During the data gathering processed we discovered a few interesting things and ran into a few hiccups. For example, the team discovered that West Virginia has the highest usage of Internet Explorer on Flite ads. The lowest: Utah. (Utah, you’re awesome. Thank you.)

We also discovered that the data on census.gov wasn’t always easy to procure the way we wanted it. One on hand making an API call to the 2010 census data was straightforward and fast. Matt was able to get a unique key to make the calls within minutes and was running our first queries in less than 15 minutes. On the other hand, the API calls to the American Community Survey (ACS) 5 Year Data Set was much more difficult and we never made a successful custom query. For the most part this was due to the lack of clear documentation on the census.gov site.
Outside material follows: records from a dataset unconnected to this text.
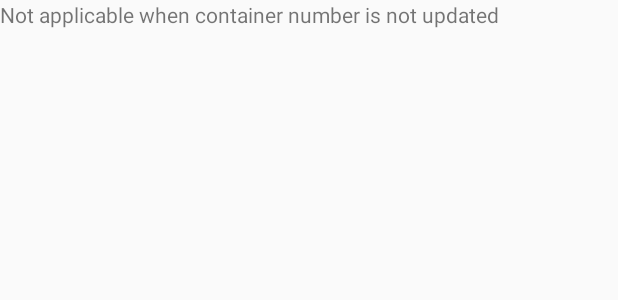
After one commit to nucleussolutions/driver-mobile-app, an Android app: the layout activity_consignment_details.xml on its own in the app's theme, with its tools: preview values and no code run, on a phone screen of 412 x 824 dp. The commit adds this screen. Shown: the top 300 px of the screen. Run offline under Robolectric (Android 15) with nearby library versions, the phone set to English and light mode, and no system bars.

Commit message:
more stubs

```diff
--- /dev/null
+++ b/app/src/main/res/layout/activity_consignment_details.xml
@@ -0,0 +1,35 @@
+<?xml version="1.0" encoding="utf-8"?>
+<android.support.constraint.ConstraintLayout
+    xmlns:android="http://schemas.android.com/apk/res/android" android:layout_width="match_parent"
+    android:layout_height="match_parent">
+
+    <TextView android:id="@+id/textview_consignmentnumber"
+        android:layout_width="match_parent"
+        android:layout_height="wrap_content" />
+
+    <TextView android:id="@+id/textview_consignmentname"
+        android:layout_width="match_parent"
+        android:layout_height="wrap_content" />
+
+    <TextView android:id="@+id/textview_consignmentsize"
+        android:layout_width="match_parent"
+        android:layout_height="wrap_content" />
+
+    <TextView android:id="@+id/textview_consignmenttype"
+        android:layout_width="match_parent"
+        android:layout_height="wrap_content" />
+
+    <TextView android:id="@+id/consignment_code"
+        android:layout_width="match_parent"
+        android:text="Not applicable when container number is not updated"
+        android:layout_height="wrap_content" />
+
+    <TextView android:id="@+id/textview_consignmenttasktype"
+        android:layout_width="match_parent"
+        android:layout_height="wrap_content" />
+
+    <TextView android:id="@+id/textview_consignmentstatus"
+        android:layout_width="match_parent"
+        android:layout_height="wrap_content" />
+
+</android.support.constraint.ConstraintLayout>
--- /dev/null
+++ b/app/src/main/res/layout/activity_consignments.xml
@@ -0,0 +1,6 @@
+<?xml version="1.0" encoding="utf-8"?>
+<android.support.constraint.ConstraintLayout
+    xmlns:android="http://schemas.android.com/apk/res/android" android:layout_width="match_parent"
+    android:layout_height="match_parent">
+
+</android.support.constraint.ConstraintLayout>
--- a/build.gradle
+++ b/build.gradle
@@ -10,7 +10,7 @@ buildscript {
         }
     }
     dependencies {
-        classpath 'com.android.tools.build:gradle:3.0.0'
+        classpath 'com.android.tools.build:gradle:3.0.1'
         classpath 'com.google.gms:google-services:3.1.0'
         classpath 'io.fabric.tools:gradle:1.24.4'
 
```
Also changed, not shown: app/src/main/java/nucleus/com/driverapp/GeofenceTransitionService.java (+31 -9 lines), app/src/main/java/nucleus/com/driverapp/drive/DriveActivity.java (+2 -8 lines), app/src/main/java/nucleus/com/driverapp/jobs/IncomingJobsFragment.java (added, +41 -0 lines), app/src/main/java/nucleus/com/driverapp/jobs/PastJobsFragment.java (added, +39 -0 lines), app/src/main/java/nucleus/com/driverapp/util/ErrorMessages.java (added, +65 -0 lines), app/src/main/res/layout/activity_jobdetails.xml (added, +24 -0 lines), app/src/main/res/layout/fragment_incomingjobs.xml (added, +11 -0 lines), app/src/main/res/layout/fragment_pastjobs.xml (added, +11 -0 lines), app/src/main/res/layout/layout_consignment_item.xml (added, +15 -0 lines), app/src/main/res/layout/layout_job_item.xml (added, +14 -0 lines), app/src/main/res/values/strings.xml (+7 -0 lines).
Since we needed some additional information and were unable to get it from ACS we went looking elsewhere. When in doubt, look it up on the “The Google,” right? Andy found a couple of pre-populated pages on bls.gov and census.gov for unemployment numbers and median state income. We weren’t able to easily export the data so Matt just hacked together his own CSV files and sent them to Angel.

We had a little more time and thought that gathering population information by city in the US would be fun to look at as well. Fortunately, Ike found this population data fairly quickly from biggestuscities.com which linked directly to the relevant data set on the census site. Unfortunately the city/town names in that data set did not match up well with our city-level Flite usage data, and we didn’t have enough time to clean the data set before demos.

So what did we find? First, although humorous, we tossed out the browser data because we didn’t have time to integrate it. Matt really dislikes IE so it was best not to go down that rat hole.

Looking at the maps comparing Flite usage data to population data, the first thing we calculated was daily Flite ad impressions per 10,000 residents. That map didn’t look very interesting because we didn’t see much variation between the states. When we looked more closely at the data set we found that Washington, DC (which we did not highlight on the map) had by far the highest per capita impression rate, about 300% of the second place state. Ike’s theory is that more people work in DC than actually live there. We found a blog post that supported our theory about DC’s high employment/residence ratio, higher than any other US city. And unlike other US cities where the effect is dilluted over an entire state’s population, Washington, DC is both a city and a state for our purposes.

Keeping it political, Ohio was a true battleground state in the 2012 election, but it’s the clear winner when it comes to Clickthrough Rate. Clickthrough Rate by state We reached out to our in-office Ohio expert, John Skinner, but received no comment.

Engagement Rate and Interaction Rate by state also had some interesting variations, but we couldn’t come with any useful theories about the cause: Engagement Rate by state Interaction Rate by state

Finally, and the truly most interesting part of this project is that Angel discovered that that higher the income rate, the lower an ad’s interaction rate ended up being. We compared all of the different factors, and found two strong correlations.

The first was that interaction rate and median income were inversely proportional:

Interaction rate and median income

Secondly, following up on our initial hypothesis we found a positive correlation between engagement rate and unemployment rate:

Engagement rate and uneployment rate

This data supported our initial hypothesis to some extent. Of course there are many caveats working with state level data. For example, many ad campaigns are regional, so some of the data trends may be based more on the ads themselves rather than the people interacting with them. Also, the “unemployment rate” we used was not the true unemployment rate, but rather we divided the census figure for unemployed persons by the census population figure. By the time we realized that error it was too late to re-run the data with official unemployment rate figures. Nonetheless, it was nice to find some relationship within our data set!